On the other hand, if your only experience is with computer RPGs, you might not know what the hell I'm talking about. Character equipment is not only a defining characteristic of RPGs, but one that is widely assumed to be of great importance in the age of market-tested game development. Yet in many RPGs, item design seems like little more than an afterthought. Wagonloads of magic items are joylessly awarded throughout the game, with no evidence that actual creative work went into any of them. So what gives?
On closer inspection, it's not entirely surprising that computer RPGs have been mostly unsuccessful at reproducing that tabletop feeling of "love at first loot." For one thing, there's no DM in computer RPGs to tailor rewards specifically for the PC. For another, there's a tendency to dole out more loot in computer RPGs, which has the effect of diluting the importance of any one item (more on that later). And then there's the depressing fact that designing items is a finishing touch in an industry where finishing touches increasingly take a backseat to publishing deadlines.
|"Precious? Eh, not so much."|
But first a quick note. Obviously, the terminology here is oriented toward fantasy RPGs. However, many of the points could apply equally to sci-fi and other settings. Just substitute "high-end equipment" for "magic items." There, now let's get to it...
Magic items should be rare
The most common problem with magic items in RPGs is that there are just too damn many of them. When magic items can be found in every dingy little shop, on the corpses of low-level enemies, or even in barrels sitting on the street, they lose a lot of their rightful mystique. And of course, crafting is the ultimate example of magic overload, as it allows players to put together their own items as if they were Christmas toys with "some assembly required" printed on the box.
|Clearly it's time to turn the Rust Monsters loose.|
Magic items should be impressive
One or two weapon slots. Armor. Boots. Gloves. Amulet. Two rings. The "paper doll" used to outfit characters is perhaps the most standardized UI element across RPGs. Players expect those 7-8 inventory slots, and they expect to be able to fill each of them with a magic item.
|Diablo cut its paper doll off at the crotch, an innovation that mysteriously has not caught on in other games.|
The result? Boredom.
Along with being scarce, magic items should be powerful and unique. Not so powerful and unique that they overshadow the PC's character build, mind you, but at least enough to have a noticeable impact on gameplay.
Magic items should have character
Most of the design changes in RPGs these days seem to be aimed at reducing the amount of reading players have to do. I don't doubt that players hate to read, and thus tend to completely bypass things like item descriptions. But while that may have implications for how RPGs impart information to the player, it doesn't mean it's OK to neglect things like lore and backstory - especially when it comes to magic items.

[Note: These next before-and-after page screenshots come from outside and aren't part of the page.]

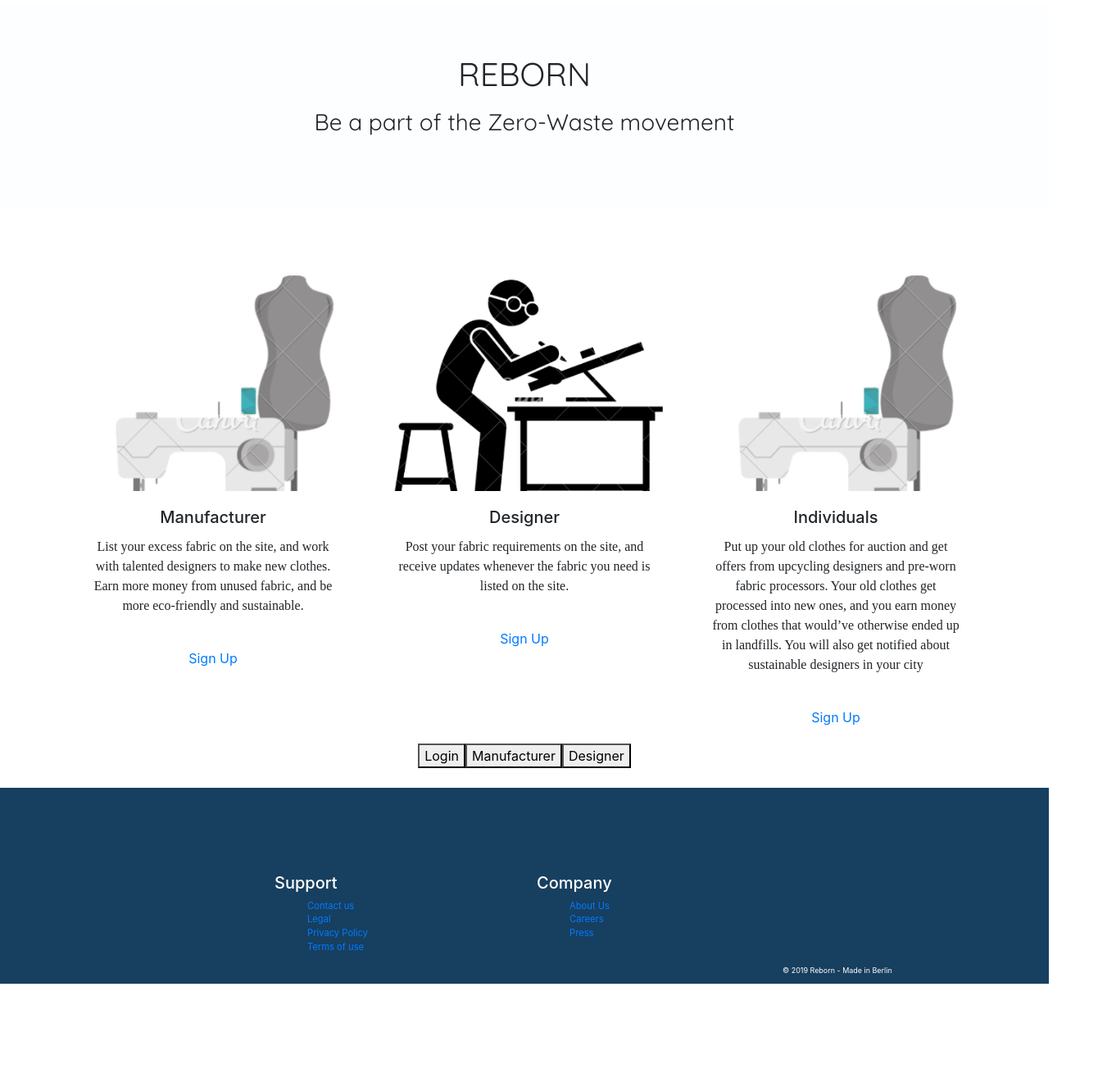
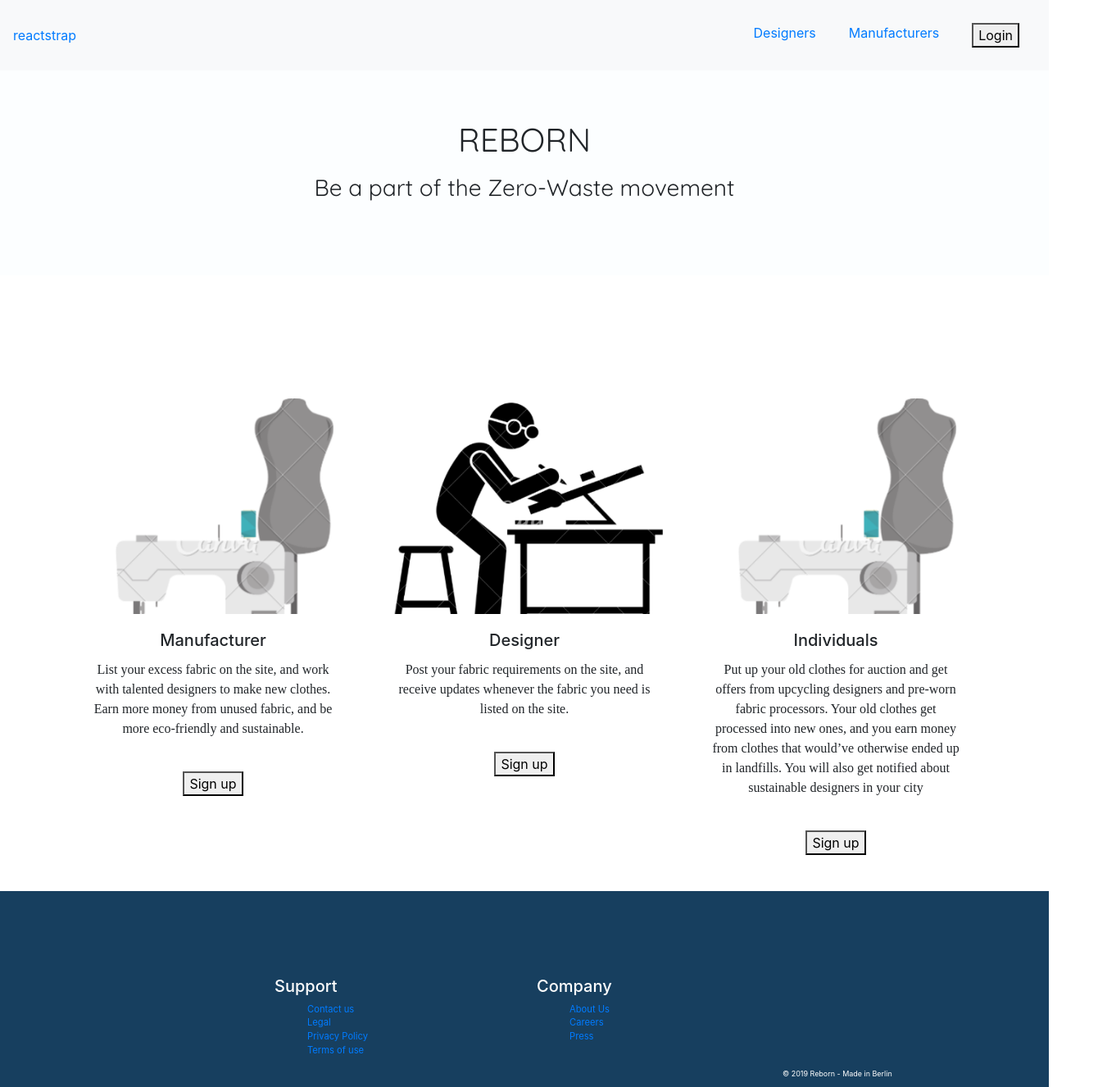
Before and after one commit to juanibe/reborn-zero-waste, a React (Create React App) app in the folder client/: page / in a window 1280 px wide. Shown: the whole page at 82% size, 1340 px wide, since content can reach past the window. Before the commit the page ends 1200 px from the top, so only its background shows below. Built offline with nearby package versions, Linux system fonts and the light colour scheme; no server answers; a web font is replaced by a local one.

Commit message:
completed the signup modal for manufacturer, and had to change navbar since was having some issues with the modals

```diff
--- a/client/src/App.css
+++ b/client/src/App.css
@@ -80,7 +80,8 @@
 
 
 .signup-container {
-  margin: 40px 0 80px 0;
+  margin: 100px 0 100px 0;
+
 }
 
 .bg-white {
@@ -116,7 +117,7 @@
   background-color: #FCFEFF ;
   height: 250px;
   position: relative;
-  top:70px;
+  top:0;
   font-family: 'Quicksand', sans-serif;
   margin: 0 0 150px 0;
 
@@ -150,3 +151,7 @@
 .price {
   color: #910526;
 }
+
+.link-navbar{
+  margin: 20px;
+}
--- a/client/src/App.js
+++ b/client/src/App.js
@@ -13,10 +13,7 @@ import NavbarHeader from "./components/NavbarHeader";
 import Login from "./components/auth/Login";
 import Footer from "./components/Footer";
 import Signup from "./components/auth/Signup";
-import Modal from "./components/ModalLogin";
 import Concept from "./pages/Concept";
-import ModalManufacturer from "./components/Modalmanufacturer";
-import ModalDesigner from "./components/Modaldesigner";
 
 class App extends Component {
   constructor(props) {
@@ -84,13 +81,6 @@ class App extends Component {
 
           <Route exact path="/concept" component={Concept} />
         </Switch>
-
-        <Modal getUser={this.getTheUser} />
-
-        <ModalManufacturer />
-
-        <ModalDesigner />
-
         <Footer />
       </div>
     );
--- a/client/src/components/Cards.js
+++ b/client/src/components/Cards.js
@@ -1,5 +1,4 @@
 import React from "react";
-import { Link } from 'react-router-dom'
 
 const Cards = (props) => {
     return (
@@ -11,7 +10,7 @@ const Cards = (props) => {
                     <p className="card-text">{props.text}</p>
                 </div>
                 <div className="card-body">
-                    <Link to="/signup">Sign Up</Link>
+                    {props.signUpLink}
                 </div>
             </div>
         </div >
--- a/client/src/components/Header.js
+++ b/client/src/components/Header.js
@@ -1,6 +1,6 @@
 import React from "react";
 
-const Header = (props) => {
+const Header = () => {
     return (
         < div >
             <div className="HeaderText">
--- a/client/src/components/ModalLogin.js
+++ b/client/src/components/ModalLogin.js
@@ -22,10 +22,8 @@ class Modal extends Component {
 
   documentClick = (e) => {
     if (!this.node || this.node.contains(e.target)) {
-      console.log("works not.")
       return
     }
-    console.log("works.")
     this.setState({ modalOpen: false });
   }
 
@@ -59,7 +57,6 @@ class Modal extends Component {
   }
 
   render() {
-    console.log(this.state);
     return (
       <span>
         <Popup
--- a/client/src/components/Modalmanufacturer.js
+++ b/client/src/components/Modalmanufacturer.js
@@ -10,23 +10,37 @@ class ModalManufacturer extends Component {
     this.state = { name: "", username: "", password: "", error: false };
     this.service = new AuthService();
   }
+  componentWillMount() {
+    document.addEventListener("mousedown", this.documentClick, false)
+  }
+
+  componentWillUnmount() {
+    document.removeEventListener("mousedown", this.documentClick, false)
+  }
+
+  documentClick = (e) => {
+    if (!this.node || this.node.contains(e.target)) {
+      return
+    }
+    this.setState({ modalOpen: false });
+  }
 
   handleFormSubmit = event => {
     event.preventDefault();
     const username = this.state.username;
     const password = this.state.password;
+
     this.service
-      .login(username, password)
+      .signup(username, password)
       .then(response => {
-        this.setState({ username: "", password: "" });
+        this.setState({
+          username: "",
+          password: "",
+          modalOpen: false
+        });
         this.props.getUser(response);
-        this.props.history.push("/manufacturers-private");
-        console.log(this.props.history);
       })
-      .catch(error => {
-        this.setState({ error: true });
-        console.log(error);
-      });
+      .catch(error => console.log(error));
   };
 
   handleChange = event => {
@@ -34,14 +48,15 @@ class ModalManufacturer extends Component {
     this.setState({ [name]: value });
   };
 
+  handleButtonClick = () => {
+    this.setState({ modalOpen: true });
+  }
+
   render() {
     return (
-      <Popup
-        trigger={<button className="button"> Manufacturer </button>}
-        modal
-        closeOnDocumentClick
-      >
-        <div className="container signup-container">
+      <span>
+        <Popup modal open={this.state.modalOpen} closeOnDocumentClick={false}>
+          <div ref={node => this.node = node} className="container signup-container">
             <div className="row">
               <div className="col-2" />
               <div className="col-8">
@@ -108,6 +123,8 @@ class ModalManufacturer extends Component {
             </div>
           </div>
         </Popup>
+        <button className="button" onClick={this.handleButtonClick}> Sign up </button>
+      </span>
     );
   }
 }
--- a/client/src/components/NavbarHeader.js
+++ b/client/src/components/NavbarHeader.js
@@ -1,36 +1,143 @@
-import React from "react";
+// import React from "react";
 
 
-import { Link } from 'react-router-dom';
+// import { Link } from 'react-router-dom';
 
-// reactstrap components
+// // reactstrap components
+// import {
+//   Collapse,
+//   UncontrolledCollapse,
+//   DropdownToggle,
+//   DropdownMenu,
+//   DropdownItem,
+//   UncontrolledDropdown,
+//   FormGroup,
+//   Form,
+//   Input,
+//   NavbarBrand,
+//   Navbar,
+//   NavItem,
+//   NavLink,
+//   Nav,
+//   Container
+// } from "reactstrap";
+
+import AuthService from './auth/auth-service';
+import Modalmanufacturer from './Modalmanufacturer'
+
+// //https://demos.creative-tim.com/blk-design-system-react/#/documentation/navbar
+
+// class NavbarHeader extends React.Component {
+//   constructor(props) {
+//     super(props);
+//     this.state = { loggedInUser: null, loggedInButton: 'Login' };
+//     this.service = new AuthService();
+//   }
+
+//   componentWillReceiveProps(nextProps) {
+//     this.setState({ ...this.state, loggedInUser: nextProps["userInSession"] });
+//   }
+
+//   logoutUser = () => {
+//     this.service.logout()
+//       .then(() => {
+//         this.setState({ loggedInUser: null });
+//         this.props.getUser(null);
+//       })
+//   }
+
+//   render() {
+//     console.log(this.state.loggedInUser)
+//     return (
+
+//       <div>
+//         <Navbar className="bg-white" expand="lg">
+//           <Container>
+//             <NavbarBrand tag={Link} to='/' >
+//               HOME
+//             </NavbarBrand>
+//             <button className="navbar-toggler" id="navbarColor05" type="button">
+//               <span className="navbar-toggler-bar navbar-kebab" />
+//               <span className="navbar-toggler-bar navbar-kebab" />
+//               <span className="navbar-toggler-bar navbar-kebab" />
+//             </button>
+//             <UncontrolledCollapse navbar toggler="#navbarColor05">
+//               <Nav className="mr-auto" navbar>
+//                 <NavItem className="active">
+//                   <NavLink
+//                     href="/designers-public"
+//                     onClick={e => e.preventDefault()}
+//                   >
+//                     Designers <span className="sr-only">(current)</span>
+//                   </NavLink>
+//                 </NavItem>
+
+//                 <NavItem>
+//                   <NavLink
+//                     href="/manufacturers-public"
+//                     onClick={e => e.preventDefault()}
+//                   >
+//                     Manufacturers
+//                   </NavLink>
+//                 </NavItem>
+
+//                 <NavItem>
+//                   <NavLink href="/concept" onClick={e => e.preventDefault()}>
+//                     Concept
+//                   </NavLink>
+//                 </NavItem>
+//                 {this.state.loggedInUser
+//                   ?
+//                   <NavLink onClick={() => this.logoutUser()} tag={Link} to="/logout">Logout</NavLink>
+//                   :
+//                   <NavLink tag={Link} to="/login" >Login</NavLink>
+//                 }
+//                 <NavItem>
+
+//                 </NavItem>
+//               </Nav>
+
+//               <Form className="form-inline ml-auto">
+//                 <FormGroup>
+//                   <Input placeholder="Search" type="text" />
+//                 </FormGroup>
+//               </Form>
+//             </UncontrolledCollapse>
+//           </Container>
+//         </Navbar>
+//       </div>
+//     );
+//   }
+// }
+
+// export default NavbarHeader;
+import React from 'react';
 import {
   Collapse,
-  UncontrolledCollapse,
+  Navbar,
+  NavbarToggler,
+  NavbarBrand,
+  Nav,
+  NavItem,
+  NavLink,
+  UncontrolledDropdown,
   DropdownToggle,
   DropdownMenu,
-  DropdownItem,
-  UncontrolledDropdown,
-  FormGroup,
-  Form,
-  Input,
-  NavbarBrand,
-  Navbar,
-  NavItem,
-  NavLink,
-  Nav,
-  Container
-} from "reactstrap";
+  DropdownItem
+} from 'reactstrap';
+import { Link } from "react-router-dom"
+import ModalLogin from './ModalLogin';
 
-import AuthService from './auth/auth-service';
-
-//https://demos.creative-tim.com/blk-design-system-react/#/documentation/navbar
-
-class NavbarHeader extends React.Component {
+export default class NavbarHeader extends React.Component {
   constructor(props) {
     super(props);
     this.state = { loggedInUser: null, loggedInButton: 'Login' };
     this.service = new AuthService();
+
+    this.toggle = this.toggle.bind(this);
+    this.state = {
+      isOpen: false
+    };
   }
 
   componentWillReceiveProps(nextProps) {
@@ -45,68 +152,54 @@ class NavbarHeader extends React.Component {
       })
   }
 
+  toggle() {
+    this.setState({
+      isOpen: !this.state.isOpen
+    });
+  }
   render() {
-    console.log(this.state.loggedInUser)
     return (
-
       <div>
-        <Navbar className="bg-white" expand="lg">
-          <Container>
-            <NavbarBrand tag={Link} to='/' >
-              HOME
-            </NavbarBrand>
-            <button className="navbar-toggler" id="navbarColor05" type="button">
-              <span className="navbar-toggler-bar navbar-kebab" />
-              <span className="navbar-toggler-bar navbar-kebab" />
-              <span className="navbar-toggler-bar navbar-kebab" />
-            </button>
-            <UncontrolledCollapse navbar toggler="#navbarColor05">
-              <Nav className="mr-auto" navbar>
-                <NavItem className="active">
-                  <NavLink
-                    href="/designers-public"
-                    onClick={e => e.preventDefault()}
-                  >
-                    Designers <span className="sr-only">(current)</span>
-                  </NavLink>
-                </NavItem>
-
-                <NavItem>
-                  <NavLink
-                    href="/manufacturers-public"
-                    onClick={e => e.preventDefault()}
-                  >
-                    Manufacturers
-                  </NavLink>
-                </NavItem>
-
-                <NavItem>
-                  <NavLink href="/concept" onClick={e => e.preventDefault()}>
-                    Concept
-                  </NavLink>
-                </NavItem>
+        <Navbar color="light" light expand="md">
+          <Link to="/">reactstrap</Link>
+          <NavbarToggler onClick={this.toggle} />
+          <Collapse isOpen={this.state.isOpen} navbar>
+            <Nav className="ml-auto" navbar>
+              <NavItem className="active link-navbar">
+                <Link to="/designers-public" >Designers</Link>
+              </NavItem>
+              <NavItem className="active link-navbar">
+                <Link to="/designers-public" >Manufacturers</Link>
+              </NavItem>
+              <NavItem className="active link-navbar">
                 {this.state.loggedInUser
                   ?
-                  <NavLink onClick={() => this.logoutUser()} tag={Link} to="/logout">Logout</NavLink>
+                  <Link onClick={() => this.logoutUser()} tag={Link} to="/logout" >Logout</Link>
                   :
-                  <NavLink tag={Link} to="/login" >Login</NavLink>
+                  <ModalLogin />
                 }
-                <NavItem>
-
-                </NavItem>
-              </Nav>
-
-              <Form className="form-inline ml-auto">
-                <FormGroup>
-                  <Input placeholder="Search" type="text" />
-                </FormGroup>
-              </Form>
-            </UncontrolledCollapse>
-          </Container>
+              </NavItem>
+              {/* <UncontrolledDropdown nav inNavbar>
+                <DropdownToggle nav caret>
+                  Options
+                </DropdownToggle>
+                <DropdownMenu right>
+                  <DropdownItem>
+                    Option 1
+                  </DropdownItem>
+                  <DropdownItem>
+                    Option 2
+                  </DropdownItem>
+                  <DropdownItem divider />
+                  <DropdownItem>
+                    Reset
+                  </DropdownItem>
+                </DropdownMenu>
+              </UncontrolledDropdown> */}
+            </Nav>
+          </Collapse>
         </Navbar>
-      </div>
+      </div >
     );
   }
 }
-
-export default NavbarHeader;
--- a/client/src/components/auth/Signup.js
+++ b/client/src/components/auth/Signup.js
@@ -25,12 +25,10 @@ class Signup extends Component {
             })
             .catch(error => console.log(error));
     };
-
     handleChange = event => {
         const { name, value } = event.target;
         this.setState({ [name]: value });
     };
-
     render() {
         return (
             <div className="container signup-container">
--- a/client/src/pages/Home.js
+++ b/client/src/pages/Home.js
@@ -9,6 +9,8 @@ import { MDBRow, MDBCol, MDBContainer } from "mdbreact";
 import Cards from '../components/Cards'
 import Header from '../components/Header'
 import content from '../text.json'
+import Modalmanufacturer from '../components/Modalmanufacturer'
+
 
 class Home extends Component {
 
@@ -19,13 +21,13 @@ class Home extends Component {
         <div className='container'>
           <div className='row'>
             <div className='col-4'>
-              <Cards title={content.manufacturer.title} text={content.manufacturer.text} image={content.manufacturer.image} />
+              <Cards title={content.manufacturer.title} text={content.manufacturer.text} image={content.manufacturer.image} signUpLink={<Modalmanufacturer />} />
             </div>
             <div className='col-4'>
-              <Cards title={content.designer.title} text={content.designer.text} image={content.designer.image} />
+              <Cards title={content.designer.title} text={content.designer.text} image={content.designer.image} signUpLink={<Modalmanufacturer />} />
             </div>
             <div className='col-4'>
-              <Cards title={content.individuals.title} text={content.individuals.text} image={content.individuals.image} />
+              <Cards title={content.individuals.title} text={content.individuals.text} image={content.individuals.image} signUpLink={<Modalmanufacturer />} />
             </div>
           </div>
         </div>
```
Lines whose indentation alone changed are shown as unchanged.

In fact, magic items offer a great opportunity to acquaint players with the game world. It's like giving players a tangible piece of the setting's history that they can carry around with them (a piece of history that can, potentially, be used to kill things). Of course, many players may choose not to learn anything more than the basics, just as with any other piece of lore. All I'm saying is, I'd rather learn about the history of a famed dwarven clan through one of their relics than listen to Cromjar the Living Encyclopedia drone on about it.
|Give me the short version, Cromjar. Get it - short version? Ah, dwarf jokes.|
Magic items should be made to last
Most games treat inventory slots as revolving doors where magic items are constantly swapped in and out throughout the game. In fact, much of the player's time is spent evaluating different pieces of equipment against each other - a task made more tedious by the incremental bonuses mentioned above.
|Gosh, do I want the Deadly Scimitar of +2% attack and +4% damage, or the Vorpal Short Sword of +4% attack and +2% damage?|
However, a more satisfying solution - and one that jibes with the goal of giving items character - would be to make the upgrades intrinsic to the item. In other words, players could gradually unlock new abilities through skills, paying NPCs, solving quests, or simply by using the item enough. If done well, unleashing the full power of an ancient relic could be a compelling sidequest in its own right.
Magic items should be precious
Looking back on this list, I don't think many RPGs have done magic items well since the Infinity Engine games (then again, I don't claim to have played every RPG that's come along since then, so please correct me if I'm wrong). Those games had the advantage of being set in The Forgotten Realms and therefore benefited from a huge stable of existing magic items just waiting to be implemented. That was also a time when single-player RPGs didn't take their game mechanic cues from a certain MMO that will remain unnamed.
|Yeah, that one.|